(Edit difference data)
****************

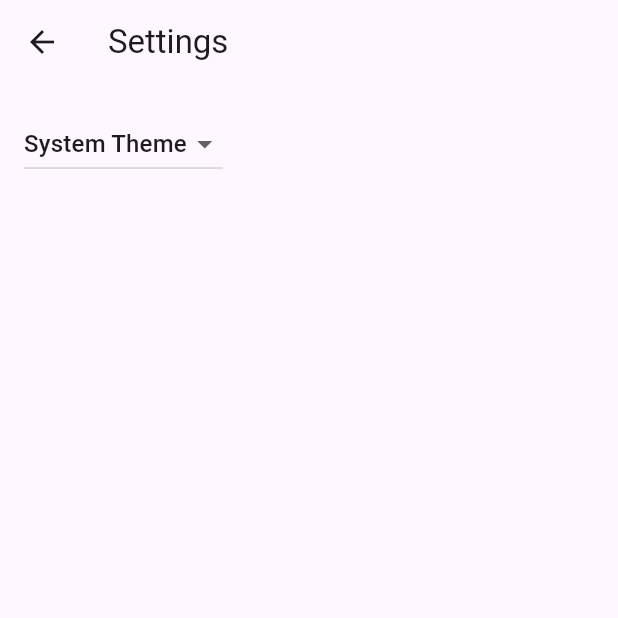
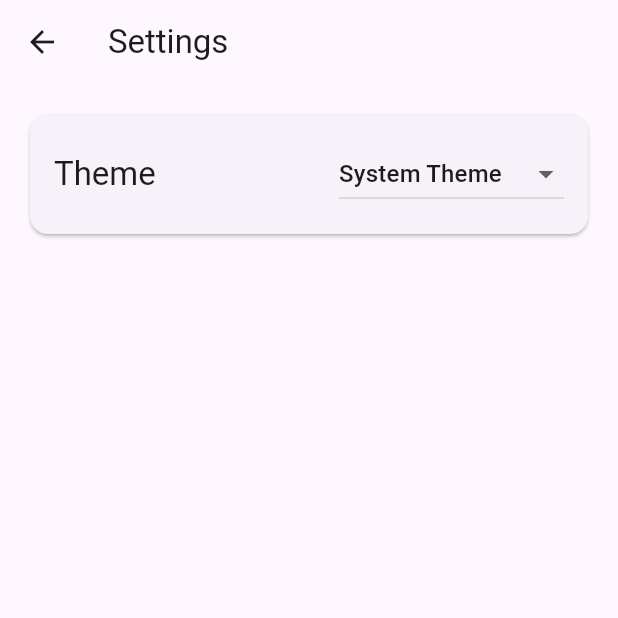
Before and after one commit to dhzdhd/SyncVault, a Flutter app: the SettingsView screen opened by its route, on a phone screen of 412 x 824 dp, the top half of it. Run offline on Flutter 3.47's test engine with Material 2 defaults, Android fonts, the phone set to English and light mode, and no system bars; our stand-ins replace dio, file_picker, flutter_hooks, flutter_svg, fpdart, freezed_annotation and 3 more; missing offline and left inert: flutter_web_auth_2, system_tray; accounts and stored records are empty; generated files the repository leaves out were written again.

Commit message:
Improve settings UI

```diff
--- a/lib/src/accounts/views/account_view.dart
+++ b/lib/src/accounts/views/account_view.dart
@@ -112,8 +112,7 @@ class AccountView extends ConsumerWidget {
                                         ),
                                         TextButton(
                                           style: TextButton.styleFrom(
-                                            backgroundColor:
-                                                Theme.of(context).primaryColor,
+                                            backgroundColor: Colors.deepPurple,
                                             foregroundColor:
                                                 Theme.of(context).cardColor,
                                           ),
--- a/lib/src/settings/views/settings_view.dart
+++ b/lib/src/settings/views/settings_view.dart
@@ -17,9 +17,23 @@ class SettingsView extends StatelessWidget {
       ),
       body: Padding(
         padding: const EdgeInsets.all(16),
+        child: Card(
+          child: Padding(
+            padding: const EdgeInsets.all(16.0),
+            child: Row(
+              crossAxisAlignment: CrossAxisAlignment.center,
+              mainAxisAlignment: MainAxisAlignment.spaceBetween,
+              children: [
+                Text(
+                  'Theme',
+                  style: Theme.of(context).textTheme.titleLarge,
+                ),
+                SizedBox(
+                  width: 150,
                   child: DropdownButton<ThemeMode>(
                     value: controller.themeMode,
                     onChanged: controller.updateThemeMode,
+                    isExpanded: true,
                     items: const [
                       DropdownMenuItem(
                         value: ThemeMode.system,
@@ -36,6 +50,11 @@ class SettingsView extends StatelessWidget {
                     ],
                   ),
                 ),
+              ],
+            ),
+          ),
+        ),
+      ),
     );
   }
 }
```
Lines whose indentation alone changed are shown as unchanged.
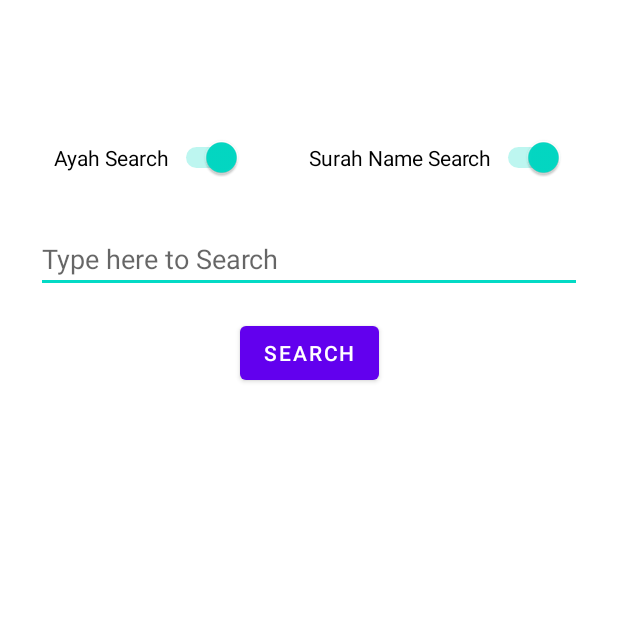
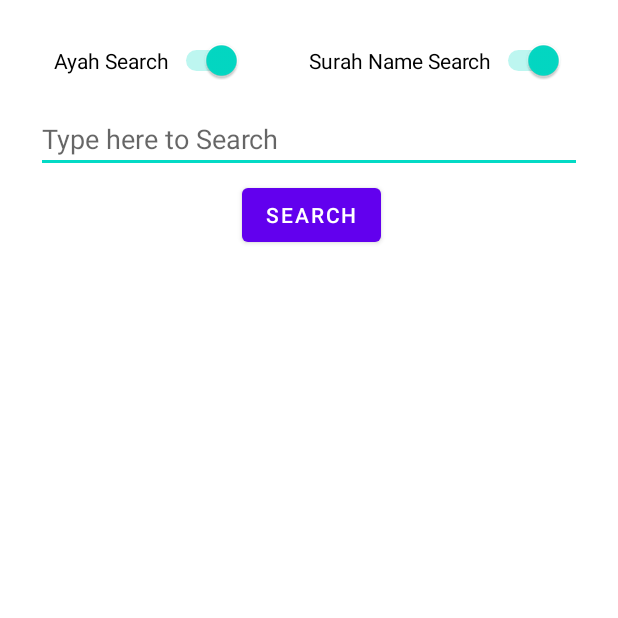
Before and after one commit to ahsanjavedmalik/Quran_App, an Android app: the SearchFunction screen opened directly, with no data from a screen before it, on a phone screen of 412 x 824 dp, the top half of it. Run offline under Robolectric (Android 15) with nearby library versions, the phone set to English and light mode, and no system bars.

Commit message:
Layout Adjustments, background image, button adjustments, Working on Search!

```diff
--- a/app/src/main/AndroidManifest.xml
+++ b/app/src/main/AndroidManifest.xml
@@ -13,6 +13,9 @@
         android:supportsRtl="true"
         android:theme="@style/Theme.Quraan_App"
         tools:targetApi="31">
+        <activity
+            android:name=".custom_list_view_search"
+            android:exported="false" />
         <activity
             android:name=".customListViewAyah"
             android:exported="false" />
--- a/app/src/main/res/layout/activity_custom_list_view_ayah.xml
+++ b/app/src/main/res/layout/activity_custom_list_view_ayah.xml
@@ -13,7 +13,7 @@
         android:layout_height="wrap_content"
         android:gravity="right"
         android:text="ArabicText"
-        android:textSize="25dp"
+        android:textSize="30dp"
         android:fontFamily="@font/noorehuda"
         android:textStyle="bold"
         tools:ignore="HardcodedText" />
@@ -23,7 +23,7 @@
         android:layout_width="match_parent"
         android:layout_height="wrap_content"
         android:text="UrduText"
-        android:textSize="20dp"
+        android:textSize="24dp"
         android:fontFamily="@font/jameelnoorinastaleeqregular"
         android:gravity="right"
         tools:ignore="HardcodedText" />
--- a/app/src/main/res/layout/activity_custom_list_view_surah_name.xml
+++ b/app/src/main/res/layout/activity_custom_list_view_surah_name.xml
@@ -21,7 +21,7 @@
         android:layout_width="match_parent"
         android:layout_height="wrap_content"
         android:text="surahNameUrdu"
-        android:textSize="20dp"
+        android:textSize="25dp"
         android:gravity="center"
         tools:ignore="HardcodedText" />
 
--- a/app/src/main/res/layout/activity_search_function.xml
+++ b/app/src/main/res/layout/activity_search_function.xml
@@ -6,19 +6,18 @@
     android:layout_height="match_parent"
     tools:context=".SearchFunction">
 
-    <EditText
-        android:id="@+id/editTextSearch"
-        android:layout_width="match_parent"
+    <Switch
+        android:id="@+id/toggleSurahName"
+        android:layout_width="wrap_content"
         android:layout_height="wrap_content"
-        android:layout_marginStart="24dp"
-        android:layout_marginTop="150dp"
-        android:layout_marginEnd="24dp"
-        android:ems="10"
-        android:hint="Type here to Search"
-        android:inputType="textPersonName"
+        android:layout_marginStart="8dp"
+        android:layout_marginEnd="8dp"
+        android:layout_marginBottom="16dp"
+        android:text="Surah Name Search"
+        app:layout_constraintBottom_toTopOf="@+id/editTextSearch"
         app:layout_constraintEnd_toEndOf="parent"
-        app:layout_constraintStart_toStartOf="parent"
-        app:layout_constraintTop_toTopOf="parent" />
+        app:layout_constraintStart_toEndOf="@+id/toggleAyah"
+        tools:ignore="HardcodedText,UseSwitchCompatOrMaterialXml" />
 
     <Switch
         android:id="@+id/toggleAyah"
@@ -32,27 +31,45 @@
         app:layout_constraintStart_toStartOf="parent"
         tools:ignore="HardcodedText,UseSwitchCompatOrMaterialXml" />
 
-    <Switch
-        android:id="@+id/toggleSurahName"
-        android:layout_width="wrap_content"
-        android:layout_height="wrap_content"
-        android:layout_marginStart="8dp"
-        android:layout_marginEnd="8dp"
-        android:layout_marginBottom="31dp"
-        android:text="Surah Name Search"
-        app:layout_constraintBottom_toTopOf="@+id/editTextSearch"
-        app:layout_constraintEnd_toEndOf="parent"
-        app:layout_constraintStart_toEndOf="@+id/toggleAyah"
-        tools:ignore="HardcodedText,UseSwitchCompatOrMaterialXml" />
-
     <Button
         android:id="@+id/searchBtn"
         android:layout_width="wrap_content"
         android:layout_height="wrap_content"
-        android:layout_marginTop="16dp"
+        android:layout_marginTop="4dp"
         android:text="Search"
         app:layout_constraintEnd_toEndOf="parent"
+        app:layout_constraintHorizontal_bias="0.506"
         app:layout_constraintStart_toStartOf="parent"
         app:layout_constraintTop_toBottomOf="@+id/editTextSearch" />
 
+    <EditText
+        android:id="@+id/editTextSearch"
+        android:layout_width="match_parent"
+        android:layout_height="wrap_content"
+        android:layout_marginStart="24dp"
+        android:layout_marginTop="70dp"
+        android:layout_marginEnd="24dp"
+        android:layout_marginBottom="65dp"
+        android:ems="10"
+        android:hint="Type here to Search"
+        android:inputType="textPersonName"
+        app:layout_constraintEnd_toEndOf="parent"
+        app:layout_constraintHorizontal_bias="1.0"
+        app:layout_constraintStart_toStartOf="parent"
+        app:layout_constraintTop_toTopOf="parent" />
+
+    <ListView
+        android:id="@+id/searchListView"
+        android:layout_width="0dp"
+        android:layout_height="0dp"
+        android:layout_marginStart="8dp"
+        android:layout_marginTop="8dp"
+        android:layout_marginEnd="8dp"
+        android:layout_marginBottom="8dp"
+        app:layout_constraintBottom_toBottomOf="parent"
+        app:layout_constraintEnd_toEndOf="parent"
+        app:layout_constraintStart_toStartOf="parent"
+        app:layout_constraintTop_toBottomOf="@+id/searchBtn"
+        tools:listitem="@layout/activity_custom_list_view_ayah" />
+
 </androidx.constraintlayout.widget.ConstraintLayout>
```
Also changed, not shown: app/src/main/java/com/example/quraan_app/DBMain.java (+7 -0 lines), app/src/main/java/com/example/quraan_app/SearchFunction.java (+27 -0 lines), app/src/main/java/com/example/quraan_app/custom_list_view_search.java (added, +14 -0 lines), app/src/main/res/layout/activity_custom_list_view_search.xml (added, +9 -0 lines), app/src/main/res/layout/activity_main.xml (+10 -1 lines), app/src/main/res/drawable/btndesign3.png (added), 1 other file.
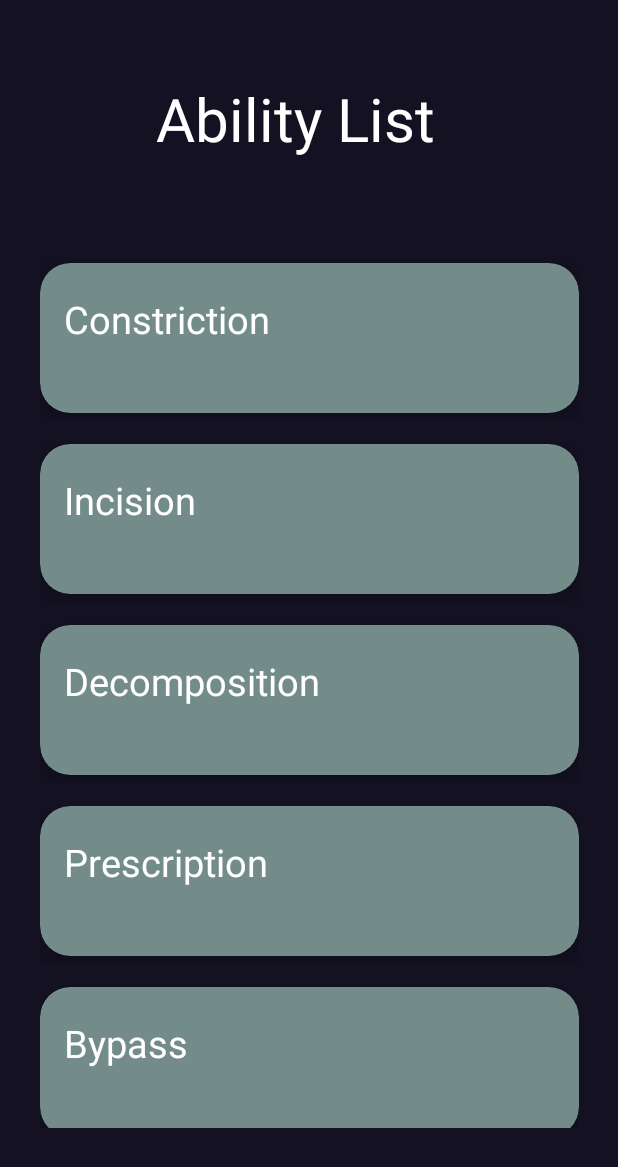
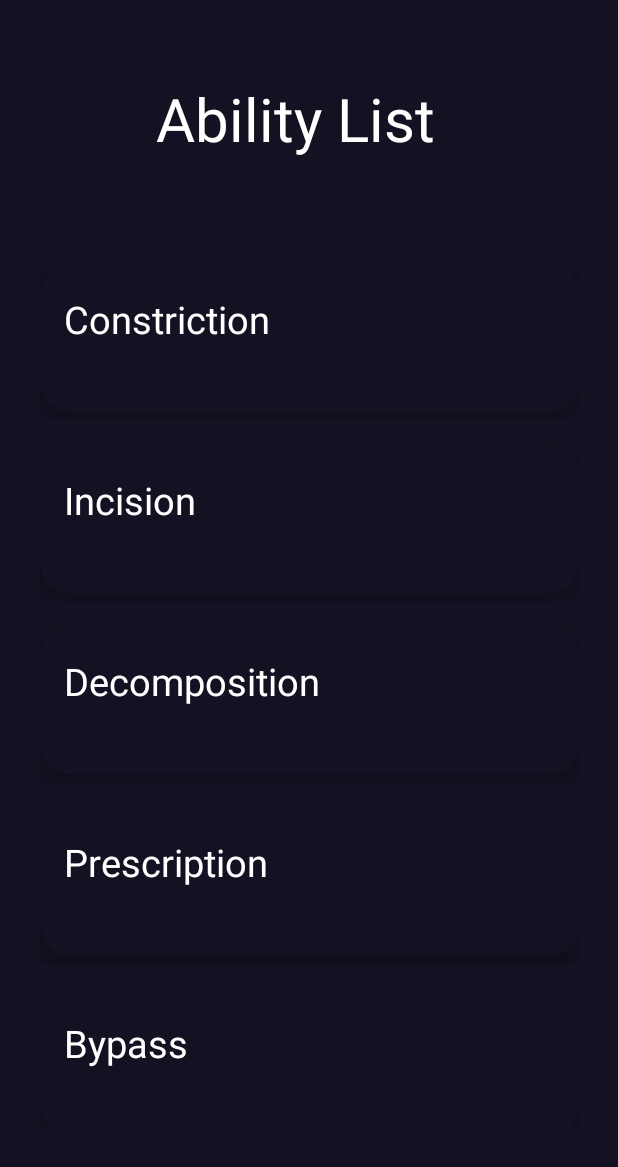
Before and after one commit to SolomonCas/Haxxor, an Android app: the AbilityActivity screen opened directly, with no data from a screen before it, on a phone screen of 412 x 824 dp. Shown: the top 1167 px of the screen. Run offline under Robolectric (Android 15) with nearby library versions, the phone set to English and light mode, and no system bars.

Commit message:
Color Change

```diff
--- a/app/src/main/res/layout/ability_rows.xml
+++ b/app/src/main/res/layout/ability_rows.xml
@@ -16,7 +16,7 @@
         app:layout_constraintEnd_toEndOf="parent"
         app:layout_constraintStart_toStartOf="parent"
         app:layout_constraintTop_toTopOf="parent"
-        app:cardBackgroundColor="#738c89">
+        app:cardBackgroundColor="#131122">
 
         <androidx.constraintlayout.widget.ConstraintLayout
             android:layout_width="match_parent"
```
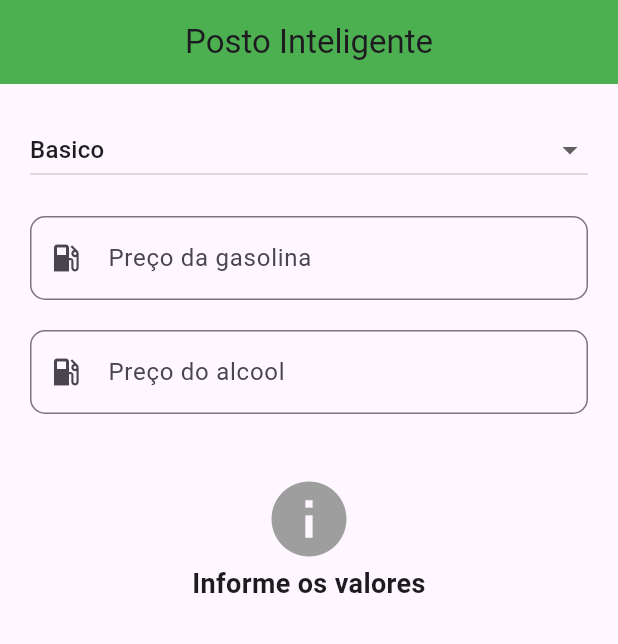
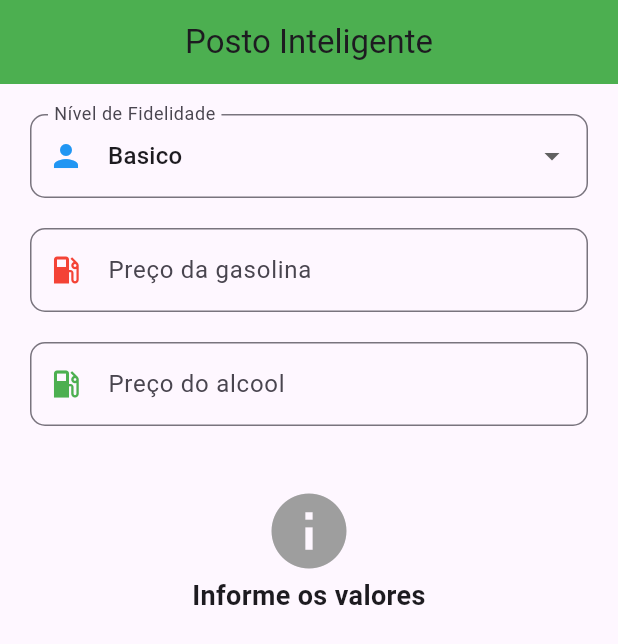
Before and after one commit to CaioHenriqueSoares/App-Posto-de-Combust-vel-Inteligente, a Flutter app: the screen it shows after launch, on a phone screen of 412 x 824 dp. Shown: the top 644 px of the screen. Run offline on Flutter 3.47's test engine with Material 3 defaults, Android fonts, the phone set to English and light mode, and no system bars.

Commit message:
Alterações de design na interface

```diff
--- a/combustivel_inteligente/lib/main.dart
+++ b/combustivel_inteligente/lib/main.dart
@@ -16,6 +16,28 @@ class _AnalisadorCombustivelState extends State<AnalisadorCombustivel> {
   String _nivelFidelidade = 'Basico';
   String _resultado = 'Informe os valores';
   bool? _compensa;
+
+  Color _corFidelidade() {
+    switch (_nivelFidelidade) {
+      case 'Prata':
+        return Colors.grey;
+      case 'Ouro':
+        return Colors.amber;
+      default:
+        return Colors.blue;
+    }
+  }
+
+  IconData _iconeFidelidade() {
+    switch (_nivelFidelidade) {
+      case 'Prata':
+        return Icons.star;
+      case 'Ouro':
+        return Icons.workspace_premium;
+      default:
+        return Icons.person;
+    }
+  }
 
   void _analisar() {
     double precoGasolina =
@@ -54,16 +76,23 @@ class _AnalisadorCombustivelState extends State<AnalisadorCombustivel> {
         title: const Text('Posto Inteligente'),
         centerTitle: true,
         backgroundColor: Colors.green,
-        ),
+      ),
       //body: SingleChildScrollView( // Para evitar overflow quando o teclado aparecer )
       body: Padding(
         padding: const EdgeInsets.all(20),
         child: Column(
           children: [
             // Dropdown para mudar o tipo (que afetará o Switch)
-            DropdownButton<String>(
-              value: _nivelFidelidade,
+            DropdownButtonFormField<String>(
+              initialValue: _nivelFidelidade,
               isExpanded: true,
+              decoration: InputDecoration(
+                labelText: 'Nível de Fidelidade',
+                border: OutlineInputBorder(
+                  borderRadius: BorderRadius.circular(10),
+                ),
+                prefixIcon: Icon(_iconeFidelidade(), color: _corFidelidade()),
+              ),
               onChanged: (String? novoValor) {
                 setState(() => _nivelFidelidade = novoValor!);
                 _analisar();
@@ -81,10 +110,12 @@ class _AnalisadorCombustivelState extends State<AnalisadorCombustivel> {
               keyboardType: TextInputType.number,
               decoration: InputDecoration(
                 labelText: 'Preço da gasolina',
-                prefixIcon: Icon(Icons.local_gas_station),
-                border: OutlineInputBorder(borderRadius: BorderRadius.circular(10)),
+                prefixIcon: Icon(Icons.local_gas_station, color: Colors.red),
+                border: OutlineInputBorder(
+                  borderRadius: BorderRadius.circular(10),
                 ),
-                onChanged: (_) => _analisar(),
+              ),
+              onChanged: (_) => _analisar(),
             ),
             const SizedBox(height: 20),
             TextField(
@@ -92,9 +123,11 @@ class _AnalisadorCombustivelState extends State<AnalisadorCombustivel> {
               keyboardType: TextInputType.number,
               decoration: InputDecoration(
                 labelText: 'Preço do alcool',
-                prefixIcon: Icon(Icons.local_gas_station),
-                border: OutlineInputBorder(borderRadius: BorderRadius.circular(10)),
+                prefixIcon: Icon(Icons.local_gas_station, color: Colors.green),
+                border: OutlineInputBorder(
+                  borderRadius: BorderRadius.circular(10),
                 ),
+              ),
               onChanged: (_) => _analisar(),
             ),
             const SizedBox(height: 20),
@@ -104,7 +137,9 @@ class _AnalisadorCombustivelState extends State<AnalisadorCombustivel> {
             Icon(
               _compensa == null
                   ? Icons.info
-                  : (_compensa! ? Icons.local_gas_station : Icons.local_gas_station),
+                  : (_compensa!
+                        ? Icons.local_gas_station
+                        : Icons.local_gas_station),
               color: _compensa == null
                   ? Colors.grey
                   : (_compensa! ? Colors.green : Colors.red),
```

****************

→ **ASSIGNMENT**
Please give the number of lines in the data above that contain the word "true", with nothing else.

→ **RESULT BELOW**
4